How many safety trained staff?
You’ve heard that you must have at least one member of staff who holds formal health and safety qualifications. Is this really the case, or just another myth?
Since the Health & Safety Offences Act 2008 came into force, you now need at least one member of staff to have specific responsibility for managing health and safety issues. You must ensure that whoever takes on this role has the appropriate qualifications and experience to make them competent to do it.
The Act did not introduce any new duty. However, it’s made it easier for businesses and individuals to be prosecuted if a breach of the law is identified. It has also increased the penalties courts can impose – including making a custodial sentence a real possibility for those who have committed gross breaches. This means it’s now more important than ever to ensure your business is complying with health and safety legislation.
This is nothing new
The reason that there is no new duty for employers to seek competent advice is because it already exists. The Management of Health & Safety at Work Regulations 1999 (MHSWR) state:
“Employers shall appoint one or more competent persons to assist him in undertaking the measures he needs to take to comply with the requirements and prohibitions imposed upon him by or under the relevant statutory provisions.”
Who should do this?
It depends on your business. The MHSWR allow every employer to identify the best way to achieve this. For some – usually larger, high-risk businesses – it will mean that a full-time health and safety professional(s) should be used.
Your decision as to how you will comply with this legal duty should be formally discussed and recorded. The best place to do this is at a board meeting. Your choice should be recorded in the meeting minutes.

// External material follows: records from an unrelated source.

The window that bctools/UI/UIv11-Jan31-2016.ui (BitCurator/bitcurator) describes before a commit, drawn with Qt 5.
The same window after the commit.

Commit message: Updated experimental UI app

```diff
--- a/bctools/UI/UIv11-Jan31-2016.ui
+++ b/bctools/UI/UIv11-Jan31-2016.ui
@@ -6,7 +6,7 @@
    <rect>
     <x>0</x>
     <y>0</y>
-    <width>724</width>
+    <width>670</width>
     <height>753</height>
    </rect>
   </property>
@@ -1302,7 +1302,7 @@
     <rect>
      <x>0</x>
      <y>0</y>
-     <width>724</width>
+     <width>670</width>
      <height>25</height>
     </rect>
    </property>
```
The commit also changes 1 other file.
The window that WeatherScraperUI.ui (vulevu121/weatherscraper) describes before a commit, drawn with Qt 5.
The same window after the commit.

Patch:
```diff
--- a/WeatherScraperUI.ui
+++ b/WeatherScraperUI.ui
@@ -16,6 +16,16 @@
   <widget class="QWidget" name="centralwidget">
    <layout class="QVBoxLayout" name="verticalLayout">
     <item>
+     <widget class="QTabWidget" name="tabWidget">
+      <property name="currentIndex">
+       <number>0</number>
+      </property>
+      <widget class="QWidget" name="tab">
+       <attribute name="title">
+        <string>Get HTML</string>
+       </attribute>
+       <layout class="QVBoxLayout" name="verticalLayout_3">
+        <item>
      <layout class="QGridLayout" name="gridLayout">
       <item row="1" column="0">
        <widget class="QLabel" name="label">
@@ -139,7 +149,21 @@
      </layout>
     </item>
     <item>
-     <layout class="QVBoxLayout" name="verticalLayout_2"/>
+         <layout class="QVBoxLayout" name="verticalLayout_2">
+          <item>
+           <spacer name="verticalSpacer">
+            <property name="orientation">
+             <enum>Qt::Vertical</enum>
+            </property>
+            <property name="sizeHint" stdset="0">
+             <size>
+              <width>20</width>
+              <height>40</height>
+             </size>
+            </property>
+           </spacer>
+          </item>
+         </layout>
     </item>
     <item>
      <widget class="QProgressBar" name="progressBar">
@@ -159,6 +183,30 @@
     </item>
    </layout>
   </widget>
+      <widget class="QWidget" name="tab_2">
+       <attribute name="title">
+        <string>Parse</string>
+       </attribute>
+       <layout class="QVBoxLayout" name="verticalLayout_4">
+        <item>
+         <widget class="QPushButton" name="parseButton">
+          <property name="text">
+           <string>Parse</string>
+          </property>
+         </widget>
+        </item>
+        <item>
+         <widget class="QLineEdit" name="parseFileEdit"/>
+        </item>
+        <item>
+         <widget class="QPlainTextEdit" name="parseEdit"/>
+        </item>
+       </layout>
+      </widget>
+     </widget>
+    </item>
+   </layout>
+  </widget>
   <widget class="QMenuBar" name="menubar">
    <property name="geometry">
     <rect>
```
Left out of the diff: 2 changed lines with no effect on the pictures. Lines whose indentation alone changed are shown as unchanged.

Unfortunately, this isn’t identified in the legislation, nor is there anything in official guidance documents published by the HSE. All you’ll get from the HSE is general advice such as ensuring that whoever you employ has the appropriate skills and knowledge to make them competent. Nowhere does it state that those managing safety must have “X” qualifications and “Y” experience.
Anyone you use (either your own staff or a consultant) must know your business or the sector you operate in, and they must have a good understanding of health and safety legislation. If they don’t have both, then it should be assumed that they will not be able to provide meaningful and thorough advice.
Who would be the most suitable candidate for the role?